:: GOAL OF THE EXERCISE ::
Select all lines in the records that include "draft".

(Dataset records)
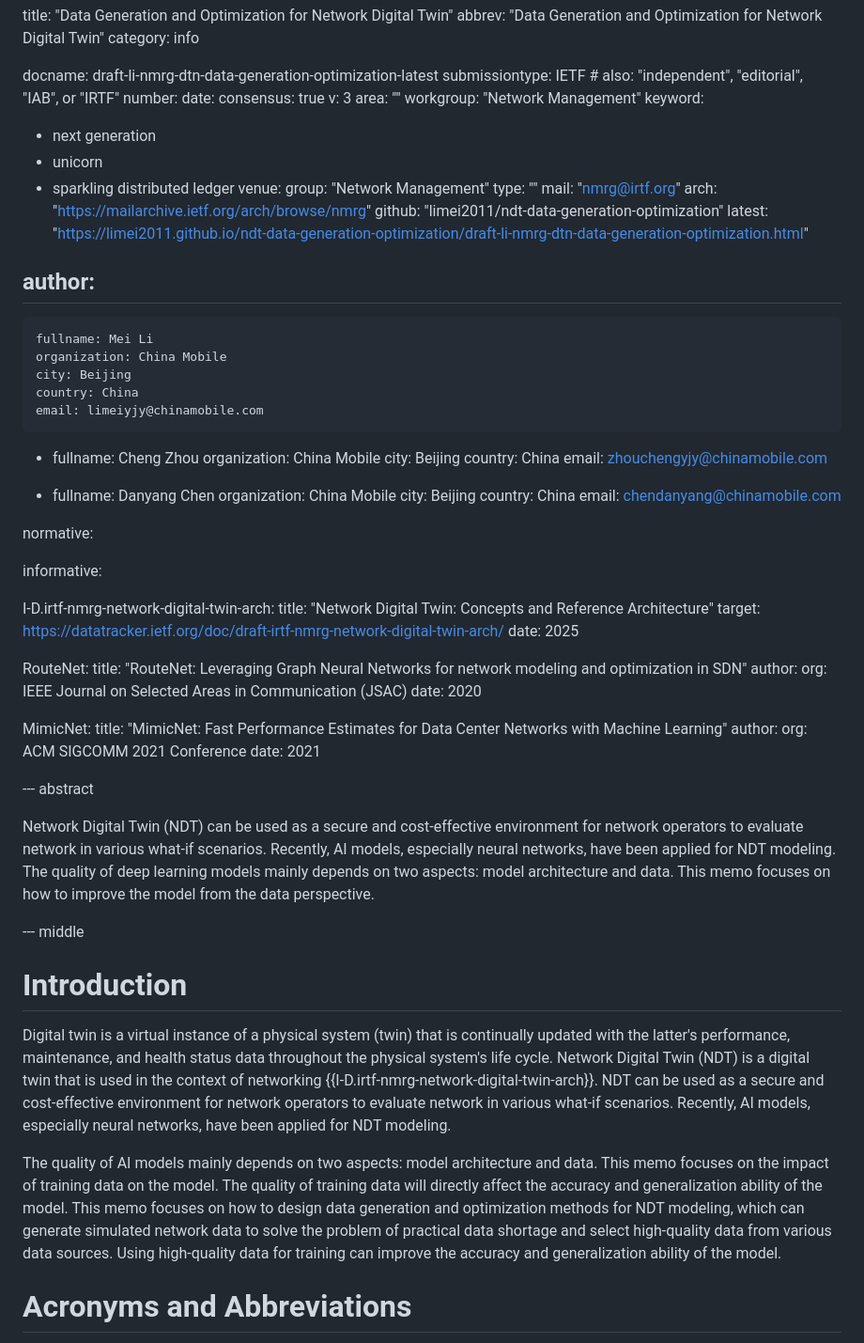
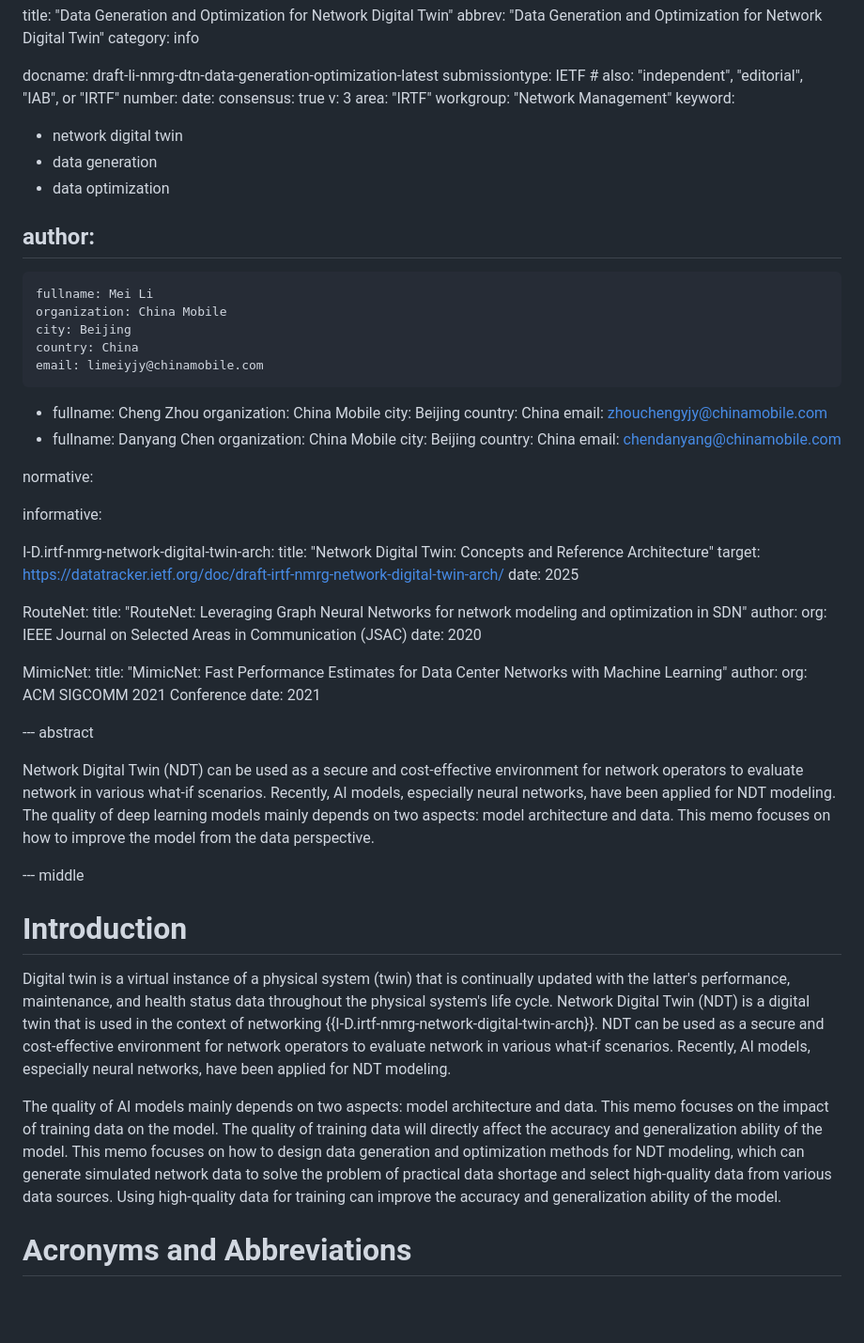
Before and after one commit to limei2011/ndt-data-generation-optimization, a Markdown page: draft-li-nmrg-dtn-data-generation-optimization.md, the part around one of its changes. Shown at 94% size. Drawn GitHub-style; blank space fills up the shorter version.

```diff
--- a/draft-li-nmrg-dtn-data-generation-optimization.md
+++ b/draft-li-nmrg-dtn-data-generation-optimization.md
@@ -9,19 +9,12 @@ number:
 date:
 consensus: true
 v: 3
-area: ""
+area: "IRTF"
 workgroup: "Network Management"
 keyword:
- - next generation
- - unicorn
- - sparkling distributed ledger
-venue:
-  group: "Network Management"
-  type: ""
-  mail: "nmrg@irtf.org"
-  arch: "https://mailarchive.ietf.org/arch/browse/nmrg"
-  github: "limei2011/ndt-data-generation-optimization"
-  latest: "https://limei2011.github.io/ndt-data-generation-optimization/draft-li-nmrg-dtn-data-generation-optimization.html"
+ - network digital twin
+ - data generation
+ - data optimization
 
 author:
  -
@@ -30,15 +23,13 @@ author:
     city: Beijing
     country: China
     email: limeiyjy@chinamobile.com
-
- -
+  -
     fullname: Cheng Zhou
     organization: China Mobile
     city: Beijing
     country: China
     email: zhouchengyjy@chinamobile.com
-
- -
+  -
     fullname: Danyang Chen
     organization: China Mobile
     city: Beijing
@@ -66,18 +57,17 @@ informative:
       org: ACM SIGCOMM 2021 Conference
     date: 2021
 
-
 --- abstract
 
-Network Digital Twin (NDT) can be used as a secure and cost-effective environment for network operators to evaluate network in various what-if scenarios.  Recently, AI models, especially neural networks, have been applied for NDT modeling.  The quality of deep learning models mainly depends on two aspects: model architecture and data.  This memo focuses on how to improve the model from the data perspective.
+Network Digital Twin (NDT) can be used as a secure and cost-effective environment for network operators to evaluate network in various what-if scenarios. Recently, AI models, especially neural networks, have been applied for NDT modeling. The quality of deep learning models mainly depends on two aspects: model architecture and data.  This memo focuses on how to improve the model from the data perspective.
 
 --- middle
 
 # Introduction
 
-Digital twin is a virtual instance of a physical system (twin) that is continually updated with the latter's performance, maintenance, and health status data throughout the physical system's life cycle. Network Digital Twin (NDT) is a digital twin that is used in the context of networking {{I-D.irtf-nmrg-network-digital-twin-arch}}.  NDT can be used as a secure and cost-effective environment for network operators to evaluate network in various what-if scenarios.  Recently, AI models, especially neural networks, have been applied for NDT modeling.
+Digital twin is a virtual instance of a physical system (twin) that is continually updated with the latter's performance, maintenance, and health status data throughout the physical system's life cycle. Network Digital Twin (NDT) is a digital twin that is used in the context of networking {{I-D.irtf-nmrg-network-digital-twin-arch}}.  NDT can be used as a secure and cost-effective environment for network operators to evaluate network in various what-if scenarios. Recently, AI models, especially neural networks, have been applied for NDT modeling.
 
-The quality of AI models mainly depends on two aspects: model architecture and data.  This memo focuses on the impact of training data on the model.  The quality of training data will directly affect the accuracy and generalization ability of the model.  This memo focuses on how to design data generation and optimization methods for NDT modeling, which can generate simulated network data to solve the problem of practical data shortage and select high-quality data from various data sources.  Using high-quality data for training can improve the accuracy and generalization ability of the model.
+The quality of AI models mainly depends on two aspects: model architecture and data. This memo focuses on the impact of training data on the model.  The quality of training data will directly affect the accuracy and generalization ability of the model. This memo focuses on how to design data generation and optimization methods for NDT modeling, which can generate simulated network data to solve the problem of practical data shortage and select high-quality data from various data sources.  Using high-quality data for training can improve the accuracy and generalization ability of the model.
 
 # Acronyms and Abbreviations
 
```
Also changed, not shown: other parts of draft-li-nmrg-dtn-data-generation-optimization.md (+7 -22 lines).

:: EXERCISE RESPONSE ::
Before and after one commit to limei2011/ndt-data-generation-optimization, a Markdown page: draft-li-nmrg-dtn-data-generation-optimization.md, the part around one of its changes. Shown at 94% size. Drawn GitHub-style; blank space fills up the shorter version.
--- a/draft-li-nmrg-dtn-data-generation-optimization.md
+++ b/draft-li-nmrg-dtn-data-generation-optimization.md
-  latest: "https://limei2011.github.io/ndt-data-generation-optimization/draft-li-nmrg-dtn-data-generation-optimization.html"
Also changed, not shown: other parts of draft-li-nmrg-dtn-data-generation-optimization.md (+7 -22 lines).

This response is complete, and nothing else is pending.